[EXTRACTED ENTRIES — start]

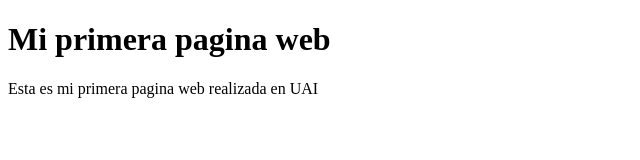
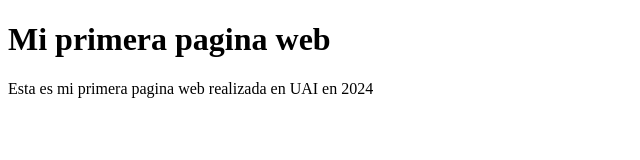
Before and after one commit to GonzaloArigos/test, a plain HTML site: page index.html in a window 1280 px wide. Shown: the full height of the page, 0-640 px from the left. Drawn offline with Linux system fonts and the light colour scheme.

Commit message:
Se agrega year

```diff
--- a/index.html
+++ b/index.html
@@ -7,6 +7,7 @@
 </head>
 <body>
     <h1>Mi primera pagina web</h1>
-    <p>Esta es mi primera pagina web realizada en UAI</p>
+    <p>Esta es mi primera pagina web realizada en UAI en 2024</p>
+
 </body>
 </html>
```
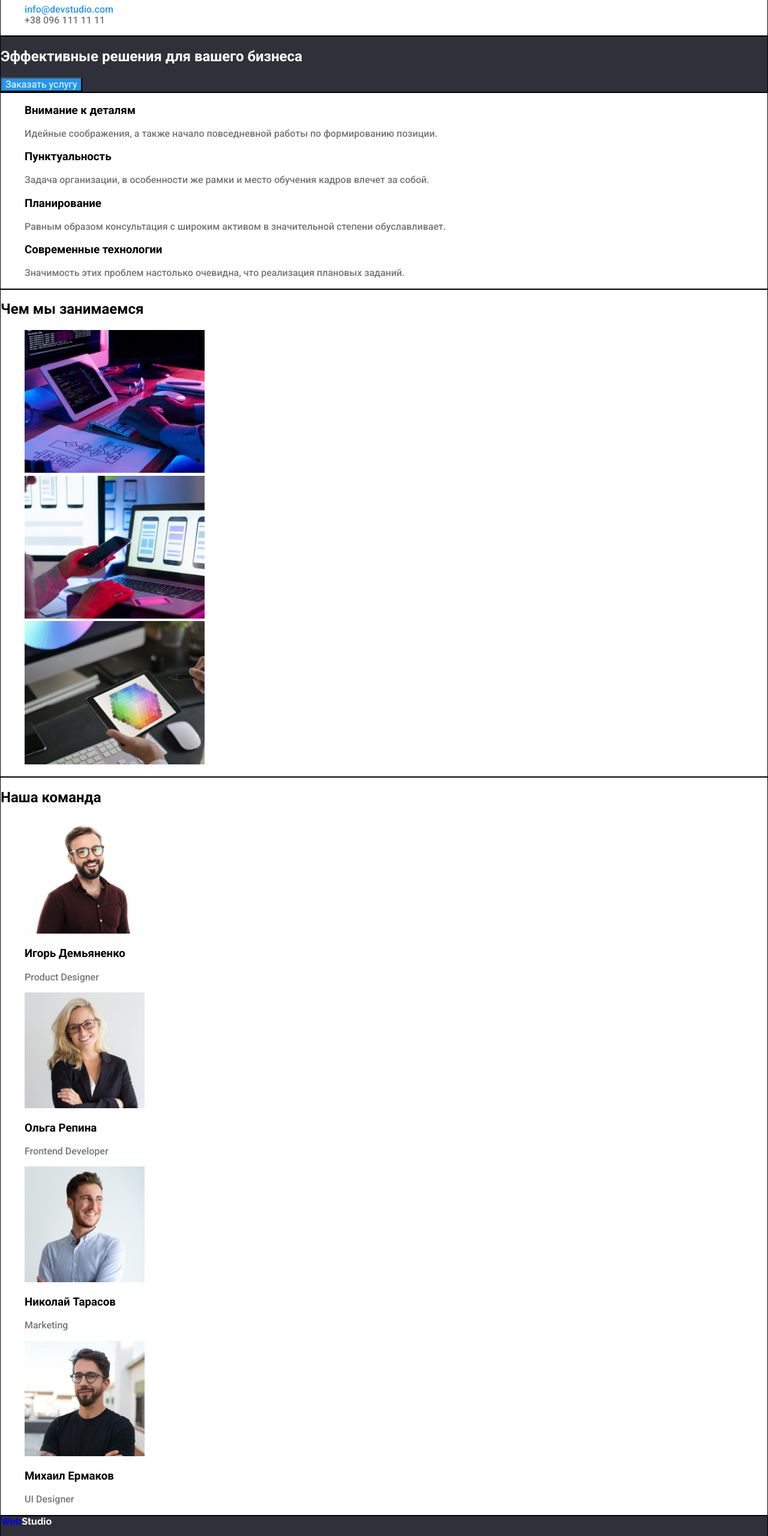
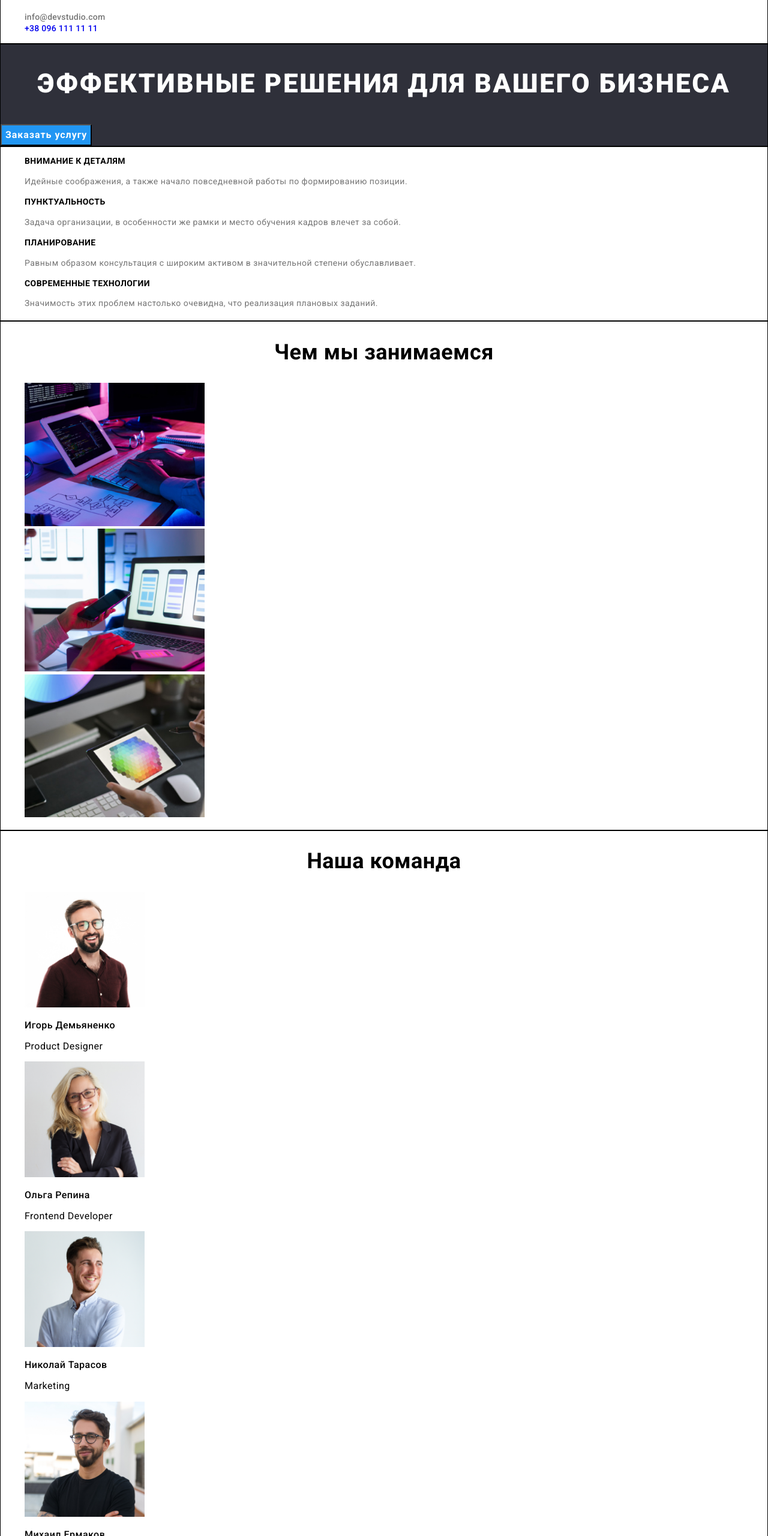
Before and after one commit to AleksandrStupakov/goit-markup-hw-02, a plain HTML site: page index.html in a window 1280 px wide. Shown: the part 100-2660 px from the top of the page at 60% size. Drawn offline with Linux system fonts and the light colour scheme.

Commit message:
commit-3

```diff
--- a/css/common.css
+++ b/css/common.css
@@ -16,6 +16,7 @@ footer {
 
 body {
   font-family: 'Roboto', sans-serif;
+  letter-spacing: 0.03em;
 }
 
 .header {
@@ -25,6 +26,8 @@ body {
 .logo {
   font-family: 'Raleway', sans-serif;
   font-weight: 700;
+  font-size: 26px;
+  line-height: 1.19;
 }
 
 .list {
@@ -38,9 +41,20 @@ body {
 
 .site-nav .link:hover,
 .site-nav .link:focus,
-.logo:hover,
-.nav-blue {
+.logo:hover {
   color: var(--blue);
+}
+
+.project:hover,
+.project:focus {
+  color: var(--blue);
+}
+
+.link {
+  font-weight: 500;
+  font-size: 14px;
+  line-height: 1.14;
+  letter-spacing: 0.02em;
 }
 
 .site-nav .link.current {
@@ -51,22 +65,34 @@ body {
   color: var(--grey-text);
 }
 
+button {
+  font-family: inherit;
+}
+
 .logo-footer {
   color: #ffffff;
 }
 
 .small-title {
-  width: 700;
+  font-weight: 700;
+  font-size: 14px;
+  line-height: 1.14;
+  letter-spacing: 0.03em;
+  text-transform: uppercase;
 }
 
 .address {
   color: var(--white-text);
-  width: 400;
+  font-weight: 400;
+  font-size: 14px;
+  line-height: 1.71;
 }
 
 .kontakts-down {
   color: var(--grey-light-op60);
-  width: 400;
+  font-weight: 400;
+  font-size: 14px;
+  line-height: 1.71;
 }
 
 .down {
--- a/css/modern-normalize.css
+++ b/css/modern-normalize.css
@@ -3,9 +3,6 @@
 /* ===== ДОПОЛНЕНИЯ от Sandra Hrevtsova ===== */
 
 /* обнуляем дефолтные маркеры у всех маркированных списков */
-ul {
-  list-style: none;
-}
 
 /* обнуляем дефолтные подчеркивания у всех ссылок */
 a {
--- a/css/styles.css
+++ b/css/styles.css
@@ -1,24 +1,51 @@
 /* Секция Hero  */
 .title {
   color: var(--white-text);
-  width: 900;
+  font-weight: 900;
+  font-size: 44px;
+  line-height: 1.36;
+  text-align: center;
+  letter-spacing: 0.06em;
+  text-transform: uppercase;
 }
 
 .title-button {
   color: var(--white-text);
-  width: 700;
+  font-weight: 700;
   background-color: var(--blue);
+  font-size: 16px;
+  line-height: 1.88;
+  display: flex;
+  align-items: center;
+  text-align: center;
+  letter-spacing: 0.06em;
 }
 
 .hero {
   background-color: var(--black-background);
 }
 
+.mide-title {
+  font-size: 36px;
+  line-height: 1.17;
+  text-align: center;
+}
+
 .best {
   color: var(--grey-text);
-  width: 400;
+  font-weight: 400;
+  font-size: 14px;
+  line-height: 1.71;
 }
 
 .name {
-  width: 500;
+  font-weight: 500;
+  font-size: 16px;
+  line-height: 1.19;
 }
+
+.profil {
+  font-weight: 400;
+  font-size: 16px;
+  line-height: 1.19;
+}
--- a/index.html
+++ b/index.html
@@ -28,12 +28,12 @@
                 </li>
             </ul>
         </nav>
-        <ul class="list">
+        <ul class="site-nav list">
             <li>
-                <a href="mailto:info@devstudio.com" class="nav-blue">info@devstudio.com</a>
+                <a href="mailto:info@devstudio.com" class="link nav-grey">info@devstudio.com</a>
             </li>
             <li>
-                <a href="tel:+380961111111" class="nav-grey">+38 096 111 11 11</a>
+                <a href="tel:+380961111111" class="link header">+38 096 111 11 11</a>
             </li>
         </ul>
     </header>
@@ -63,7 +63,7 @@
             </ul>
         </section>
         <section>
-            <h2 id="studio" class="small-title">Чем мы занимаемся</h2>
+            <h2 id="studio" class="mide-title">Чем мы занимаемся</h2>
             <ul class="list">
                 <li>
                     <img src="images/1.jpg" alt="руки на клавиатуре" width="300">
@@ -77,27 +77,27 @@
             </ul>
         </section>
         <section>
-            <h2 class="small-title">Наша команда</h2>
+            <h2 class="mide-title">Наша команда</h2>
             <ul class="list">
                 <li>
                     <img src="images/id.jpg" alt="Игорь Демьяненко" width="200">
                     <h3 class="name">Игорь Демьяненко</h3>
-                    <p class="best">Product Designer</p>
+                    <p class="profil">Product Designer</p>
                 </li>
                 <li>
                     <img src="images/or.jpg" alt="Ольга Репина" width="200">
                     <h3 class="name">Ольга Репина</h3>
-                    <p class="best">Frontend Developer</p>
+                    <p class="profil">Frontend Developer</p>
                 </li>
                 <li>
                     <img src="images/nt.jpg" alt="Николай Тарасов" width="200">
                     <h3 class="name">Николай Тарасов</h3>
-                    <p class="best">Marketing</p>
+                    <p class="profil">Marketing</p>
                 </li>
                 <li>
                     <img src="images/me.jpg" alt="Михаил Ермаков" width="200">
                     <h3 class="name">Михаил Ермаков</h3>
-                    <p class="best">UI Designer</p>
+                    <p class="profil">UI Designer</p>
                 </li>
             </ul>
         </section>
```
Also changed, not shown: css/portfolio.css (+17 -3 lines), portfolio.html (+17 -20 lines), 1 other file.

[EXTRACTED ENTRIES — finish]

WHAT IS BEING ASKED:
Where a picture appears, omit it, and otherwise retype the material exactly.

PROBLEM SOLUTION:
Before and after one commit to GonzaloArigos/test, a plain HTML site: page index.html in a window 1280 px wide. Shown: the full height of the page, 0-640 px from the left. Drawn offline with Linux system fonts and the light colour scheme.

Commit message:
Se agrega year

```diff
--- a/index.html
+++ b/index.html
@@ -7,6 +7,7 @@
 </head>
 <body>
     <h1>Mi primera pagina web</h1>
-    <p>Esta es mi primera pagina web realizada en UAI</p>
+    <p>Esta es mi primera pagina web realizada en UAI en 2024</p>
+
 </body>
 </html>
```
Before and after one commit to AleksandrStupakov/goit-markup-hw-02, a plain HTML site: page index.html in a window 1280 px wide. Shown: the part 100-2660 px from the top of the page at 60% size. Drawn offline with Linux system fonts and the light colour scheme.

Commit message:
commit-3

```diff
--- a/css/common.css
+++ b/css/common.css
@@ -16,6 +16,7 @@ footer {
 
 body {
   font-family: 'Roboto', sans-serif;
+  letter-spacing: 0.03em;
 }
 
 .header {
@@ -25,6 +26,8 @@ body {
 .logo {
   font-family: 'Raleway', sans-serif;
   font-weight: 700;
+  font-size: 26px;
+  line-height: 1.19;
 }
 
 .list {
@@ -38,9 +41,20 @@ body {
 
 .site-nav .link:hover,
 .site-nav .link:focus,
-.logo:hover,
-.nav-blue {
+.logo:hover {
   color: var(--blue);
+}
+
+.project:hover,
+.project:focus {
+  color: var(--blue);
+}
+
+.link {
+  font-weight: 500;
+  font-size: 14px;
+  line-height: 1.14;
+  letter-spacing: 0.02em;
 }
 
 .site-nav .link.current {
@@ -51,22 +65,34 @@ body {
   color: var(--grey-text);
 }
 
+button {
+  font-family: inherit;
+}
+
 .logo-footer {
   color: #ffffff;
 }
 
 .small-title {
-  width: 700;
+  font-weight: 700;
+  font-size: 14px;
+  line-height: 1.14;
+  letter-spacing: 0.03em;
+  text-transform: uppercase;
 }
 
 .address {
   color: var(--white-text);
-  width: 400;
+  font-weight: 400;
+  font-size: 14px;
+  line-height: 1.71;
 }
 
 .kontakts-down {
   color: var(--grey-light-op60);
-  width: 400;
+  font-weight: 400;
+  font-size: 14px;
+  line-height: 1.71;
 }
 
 .down {
--- a/css/modern-normalize.css
+++ b/css/modern-normalize.css
@@ -3,9 +3,6 @@
 /* ===== ДОПОЛНЕНИЯ от Sandra Hrevtsova ===== */
 
 /* обнуляем дефолтные маркеры у всех маркированных списков */
-ul {
-  list-style: none;
-}
 
 /* обнуляем дефолтные подчеркивания у всех ссылок */
 a {
--- a/css/styles.css
+++ b/css/styles.css
@@ -1,24 +1,51 @@
 /* Секция Hero  */
 .title {
   color: var(--white-text);
-  width: 900;
+  font-weight: 900;
+  font-size: 44px;
+  line-height: 1.36;
+  text-align: center;
+  letter-spacing: 0.06em;
+  text-transform: uppercase;
 }
 
 .title-button {
   color: var(--white-text);
-  width: 700;
+  font-weight: 700;
   background-color: var(--blue);
+  font-size: 16px;
+  line-height: 1.88;
+  display: flex;
+  align-items: center;
+  text-align: center;
+  letter-spacing: 0.06em;
 }
 
 .hero {
   background-color: var(--black-background);
 }
 
+.mide-title {
+  font-size: 36px;
+  line-height: 1.17;
+  text-align: center;
+}
+
 .best {
   color: var(--grey-text);
-  width: 400;
+  font-weight: 400;
+  font-size: 14px;
+  line-height: 1.71;
 }
 
 .name {
-  width: 500;
+  font-weight: 500;
+  font-size: 16px;
+  line-height: 1.19;
 }
+
+.profil {
+  font-weight: 400;
+  font-size: 16px;
+  line-height: 1.19;
+}
--- a/index.html
+++ b/index.html
@@ -28,12 +28,12 @@
                 </li>
             </ul>
         </nav>
-        <ul class="list">
+        <ul class="site-nav list">
             <li>
-                <a href="mailto:info@devstudio.com" class="nav-blue">info@devstudio.com</a>
+                <a href="mailto:info@devstudio.com" class="link nav-grey">info@devstudio.com</a>
             </li>
             <li>
-                <a href="tel:+380961111111" class="nav-grey">+38 096 111 11 11</a>
+                <a href="tel:+380961111111" class="link header">+38 096 111 11 11</a>
             </li>
         </ul>
     </header>
@@ -63,7 +63,7 @@
             </ul>
         </section>
         <section>
-            <h2 id="studio" class="small-title">Чем мы занимаемся</h2>
+            <h2 id="studio" class="mide-title">Чем мы занимаемся</h2>
             <ul class="list">
                 <li>
                     <img src="images/1.jpg" alt="руки на клавиатуре" width="300">
@@ -77,27 +77,27 @@
             </ul>
         </section>
         <section>
-            <h2 class="small-title">Наша команда</h2>
+            <h2 class="mide-title">Наша команда</h2>
             <ul class="list">
                 <li>
                     <img src="images/id.jpg" alt="Игорь Демьяненко" width="200">
                     <h3 class="name">Игорь Демьяненко</h3>
-                    <p class="best">Product Designer</p>
+                    <p class="profil">Product Designer</p>
                 </li>
                 <li>
                     <img src="images/or.jpg" alt="Ольга Репина" width="200">
                     <h3 class="name">Ольга Репина</h3>
-                    <p class="best">Frontend Developer</p>
+                    <p class="profil">Frontend Developer</p>
                 </li>
                 <li>
                     <img src="images/nt.jpg" alt="Николай Тарасов" width="200">
                     <h3 class="name">Николай Тарасов</h3>
-                    <p class="best">Marketing</p>
+                    <p class="profil">Marketing</p>
                 </li>
                 <li>
                     <img src="images/me.jpg" alt="Михаил Ермаков" width="200">
                     <h3 class="name">Михаил Ермаков</h3>
-                    <p class="best">UI Designer</p>
+                    <p class="profil">UI Designer</p>
                 </li>
             </ul>
         </section>
```
Also changed, not shown: css/portfolio.css (+17 -3 lines), portfolio.html (+17 -20 lines), 1 other file.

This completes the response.